I write not for now, but for a time when the world is ready to see into itself, not in the way it has been told to, but in the way it has intuitively felt when it exhales all air from its lungs and knows that in order to live it must breathe a new breath.

There will be a pause after I write: a moment of complete emptiness and the body’s confusion of what it should do without oxygen and what it should do when the heart begins to slow and the mind begins to panic not wanting to be silenced with a long nights death that they picture, though they are misled, to be cold and even lonelier than this one.

But then, leaving behind the psyche, the body will inhale, beating again with the peace of a moment longer inside this machine of a life. This is when the world will read these words, and perhaps they will finally understand. Perhaps they will make use of them for something that I do not yet know and, perhaps, will never live to see.

Or maybe it will take another exhale, another pause, another inhale, and another collision of galaxies for them to use this for some good or necessity, or maybe just as a dose of catharsis for a mind untamed, untouched and ferociously feared.



When the task of writing grows inevitably arduous—and seemingly thankless—we must remember why we started. Inspired by George Orwell’s 1946 essay “Why I Write,” this introspective project highlights our motives for writing. Share your story and join the conversation.
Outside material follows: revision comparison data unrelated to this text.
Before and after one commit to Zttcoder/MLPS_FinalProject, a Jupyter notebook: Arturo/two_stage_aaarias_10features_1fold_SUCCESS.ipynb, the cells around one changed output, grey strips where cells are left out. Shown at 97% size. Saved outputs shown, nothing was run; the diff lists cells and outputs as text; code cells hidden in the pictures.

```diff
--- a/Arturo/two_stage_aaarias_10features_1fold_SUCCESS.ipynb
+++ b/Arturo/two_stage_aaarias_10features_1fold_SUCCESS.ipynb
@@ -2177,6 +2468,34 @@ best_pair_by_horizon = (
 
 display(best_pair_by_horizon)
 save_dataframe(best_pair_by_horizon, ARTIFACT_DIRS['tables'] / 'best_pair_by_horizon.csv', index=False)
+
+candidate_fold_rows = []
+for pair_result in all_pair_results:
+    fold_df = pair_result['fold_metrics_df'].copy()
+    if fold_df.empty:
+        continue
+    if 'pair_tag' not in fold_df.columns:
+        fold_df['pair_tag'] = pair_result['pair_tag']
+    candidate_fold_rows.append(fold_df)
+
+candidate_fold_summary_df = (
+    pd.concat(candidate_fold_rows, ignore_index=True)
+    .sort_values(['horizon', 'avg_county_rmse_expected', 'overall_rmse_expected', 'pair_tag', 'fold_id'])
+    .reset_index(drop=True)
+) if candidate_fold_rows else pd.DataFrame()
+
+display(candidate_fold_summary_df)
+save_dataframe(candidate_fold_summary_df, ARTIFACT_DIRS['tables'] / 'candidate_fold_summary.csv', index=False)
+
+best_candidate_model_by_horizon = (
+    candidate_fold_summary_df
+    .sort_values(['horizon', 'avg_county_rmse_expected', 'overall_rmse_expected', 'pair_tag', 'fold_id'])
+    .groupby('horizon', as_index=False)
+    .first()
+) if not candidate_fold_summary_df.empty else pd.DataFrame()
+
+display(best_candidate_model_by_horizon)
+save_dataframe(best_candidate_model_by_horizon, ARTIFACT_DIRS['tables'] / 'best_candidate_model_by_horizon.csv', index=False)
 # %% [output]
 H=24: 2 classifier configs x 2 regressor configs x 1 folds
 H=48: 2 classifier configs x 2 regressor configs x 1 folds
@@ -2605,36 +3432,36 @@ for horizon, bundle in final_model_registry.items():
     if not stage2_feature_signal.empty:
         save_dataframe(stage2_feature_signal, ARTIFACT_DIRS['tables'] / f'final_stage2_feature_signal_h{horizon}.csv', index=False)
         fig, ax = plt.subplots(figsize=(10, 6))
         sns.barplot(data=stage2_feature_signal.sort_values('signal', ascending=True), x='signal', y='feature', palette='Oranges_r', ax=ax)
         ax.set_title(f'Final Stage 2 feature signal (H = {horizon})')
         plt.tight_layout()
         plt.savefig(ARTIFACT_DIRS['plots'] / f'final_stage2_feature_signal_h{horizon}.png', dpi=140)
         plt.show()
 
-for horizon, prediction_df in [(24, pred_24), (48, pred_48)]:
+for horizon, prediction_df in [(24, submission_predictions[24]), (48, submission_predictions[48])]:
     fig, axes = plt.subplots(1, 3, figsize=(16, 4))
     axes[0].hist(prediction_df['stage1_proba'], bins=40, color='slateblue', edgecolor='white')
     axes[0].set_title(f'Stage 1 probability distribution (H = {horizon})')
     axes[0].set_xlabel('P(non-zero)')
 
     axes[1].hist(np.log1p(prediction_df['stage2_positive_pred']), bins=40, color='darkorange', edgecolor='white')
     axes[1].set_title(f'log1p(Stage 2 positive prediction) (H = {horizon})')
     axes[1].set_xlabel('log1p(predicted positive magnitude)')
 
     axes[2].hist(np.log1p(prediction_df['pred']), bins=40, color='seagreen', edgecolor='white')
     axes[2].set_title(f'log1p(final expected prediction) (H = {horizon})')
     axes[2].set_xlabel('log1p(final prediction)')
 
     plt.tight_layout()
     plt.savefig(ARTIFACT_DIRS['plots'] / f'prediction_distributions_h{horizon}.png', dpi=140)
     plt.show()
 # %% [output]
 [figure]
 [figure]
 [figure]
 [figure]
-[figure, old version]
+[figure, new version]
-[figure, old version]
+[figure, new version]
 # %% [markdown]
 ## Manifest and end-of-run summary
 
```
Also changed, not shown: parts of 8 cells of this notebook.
Live events are produced throughout the diverse cities of Orange County and feature author readings from curated essay submissions.

  1. Write a 500-word essay explaining why you write.
  2. Submit via Submittable.